1st Regiment Arkansas Cavalry (Union)
|1st Arkansas Cavalry (Union)|
|Active||July 1862–August 1865|
|Engagements||American Civil War|
|Col. Marcus LaRue Harrison|
Arkansas Union Regiments
|4th Regiment Arkansas Volunteer Infantry||2nd Regiment Arkansas Volunteer Cavalry (Union)|
Arkansas had seceded from the Union in April 1861 and joined the Confederate States of America, raising during the war a total of 48 infantry regiments, more than 30 cavalry regiments and another 25 cavalry battalions, and about 22 artillery batteries for the Confederate Army. Once Union forces had entered the state, however, pro-Union citizens (both black and white) volunteered for the Union Army to serve in 11 infantry regiments, 6 cavalry regiments and 2 artillery batteries.
The 1st Arkansas Cavalry was formed in Springfield, Missouri in July 1862.
It almost immediately moved south to Arkansas to counter the Confederate guerrillas who were harassing Union sympathizers. After the Union victory at the Battle of Pea Ridge, Union forces briefly occupied parts of Northern Arkansas. When they moved their headquarters to Independence County, Arkansas, Union supporters were once again left exposed, causing many to move to Missouri.
The regiment first saw combat in the Battle of Prairie Grove, fought on December 7, 1862. They performed very poorly. A Confederate surge sent two regiments of Missouri Union cavalry fleeing through the 1st Arkansas Cavalry. Seeing hundreds of their comrades fleeing, the Arkansas men joined in the rout. Because of its embarrassing performance, the regiment was assigned to duty in Fayetteville, Arkansas.
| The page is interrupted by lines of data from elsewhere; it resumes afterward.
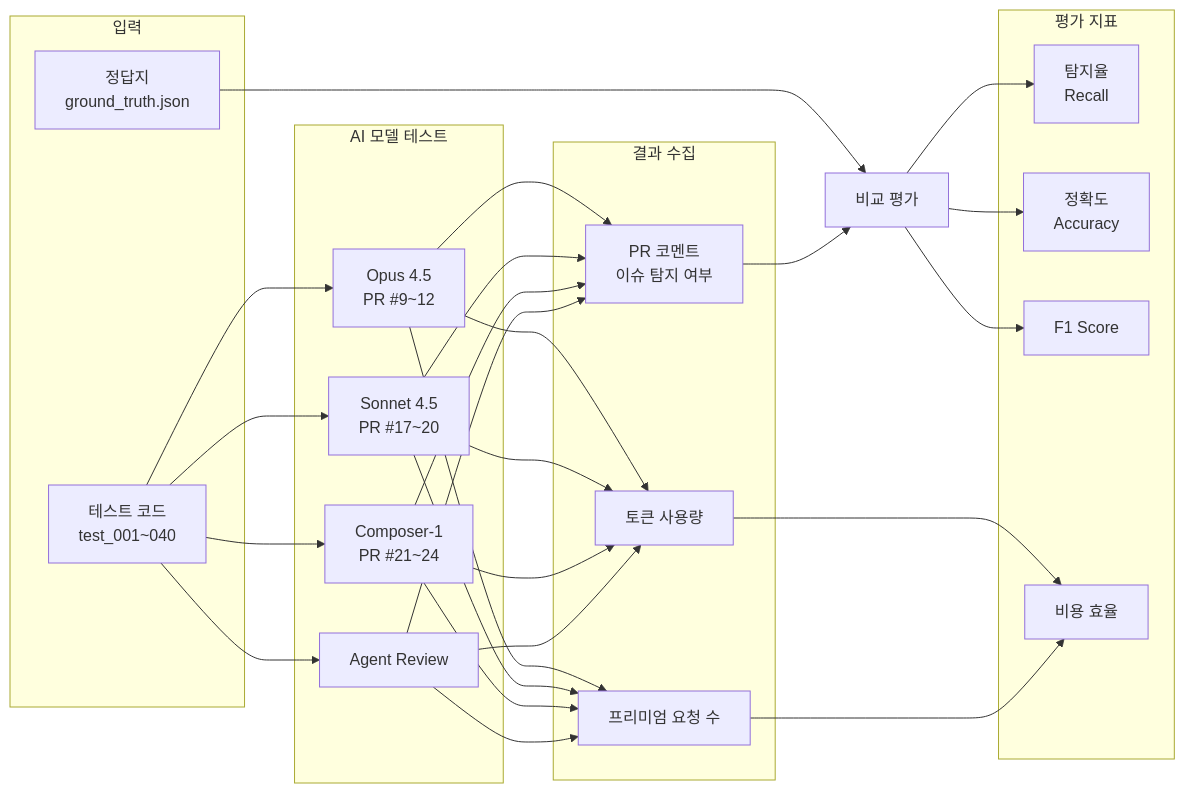
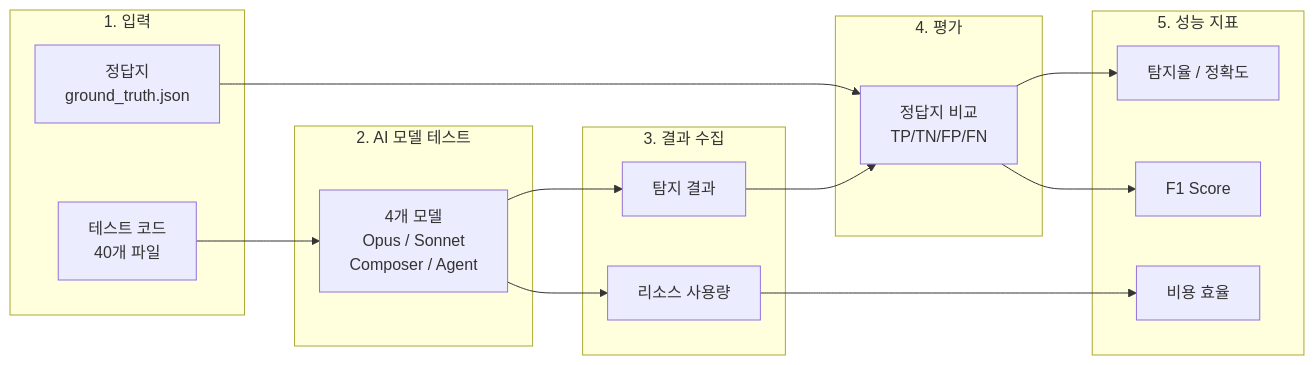
The second of 3 diagrams in README.md (ghlee0308/juliet-test-suite-c_gh), drawn with Mermaid before and after one commit. The commit also changed other lines of this file, not shown here.

Commit message:
Update mermaid diagrams in README.md

````diff
--- a/README.md
+++ b/README.md
@@ -106,34 +103,35 @@
 ```mermaid
 flowchart LR
-    subgraph 입력["입력"]
-        A1[테스트 코드<br>test_001~040]
+    subgraph 입력["1. 입력"]
+        A1[테스트 코드<br>40개 파일]
         A2[정답지<br>ground_truth.json]
     end
     
-    subgraph 모델테스트["AI 모델 테스트"]
-        B1[Opus 4.5<br>PR #9~12]
-        B2[Sonnet 4.5<br>PR #17~20]
-        B3[Composer-1<br>PR #21~24]
-        B4[Agent Review]
+    subgraph 테스트["2. AI 모델 테스트"]
+        B[4개 모델<br>Opus / Sonnet<br>Composer / Agent]
     end
     
-    subgraph 결과수집["결과 수집"]
-        C1[PR 코멘트<br>이슈 탐지 여부]
-        C2[토큰 사용량]
-        C3[프리미엄 요청 수]
+    subgraph 수집["3. 결과 수집"]
+        C1[탐지 결과]
+        C2[리소스 사용량]
     end
     
-    subgraph 평가지표["평가 지표"]
-        D1[탐지율<br>Recall]
-        D2[정확도<br>Accuracy]
-        D3[F1 Score]
-        D4[비용 효율]
+    subgraph 평가["4. 평가"]
+        D[정답지 비교<br>TP/TN/FP/FN]
     end
     
-    A1 --> B1 & B2 & B3 & B4
-    A2 --> E[비교 평가]
-    B1 & B2 & B3 & B4 --> C1 & C2 & C3
-    C1 --> E
-    E --> D1 & D2 & D3
-    C2 & C3 --> D4
+    subgraph 지표["5. 성능 지표"]
+        E1[탐지율 / 정확도]
+        E2[F1 Score]
+        E3[비용 효율]
+    end
+    
+    A1 --> B
+    B --> C1
+    B --> C2
+    C1 --> D
+    A2 --> D
+    D --> E1
+    D --> E2
+    C2 --> E3
 ```
````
Confederate forces under Brigadier General William Lewis Cabell attacked the city on April 18, 1863. Both armies were composed entirely of Arkansas regiments. In three hours of fighting, the Confederates failed to break the Union lines and finally retreated. This victory boosted the 1st Arkansas's morale. For the remainder of the war they would serve on duty against guerrillas or as escort for wagon supply trains.
The First Arkansas Union Cavalry played a unique role in Civil War history. The troops, especially the enlisted men, were not Yankees but Southern Unionists. They were primarily from Northwest Arkansas, and were assigned to occupy their home town and county for two and a half years. It was a very bitter war among neighbors fighting each other as Confederate guerrillas and as Union cavalrymen. After the war the First Arkansas commander, Colonel Marcus LaRue Harrison, stayed on in Fayetteville and became its post-war mayor for a time.
Mustered out of service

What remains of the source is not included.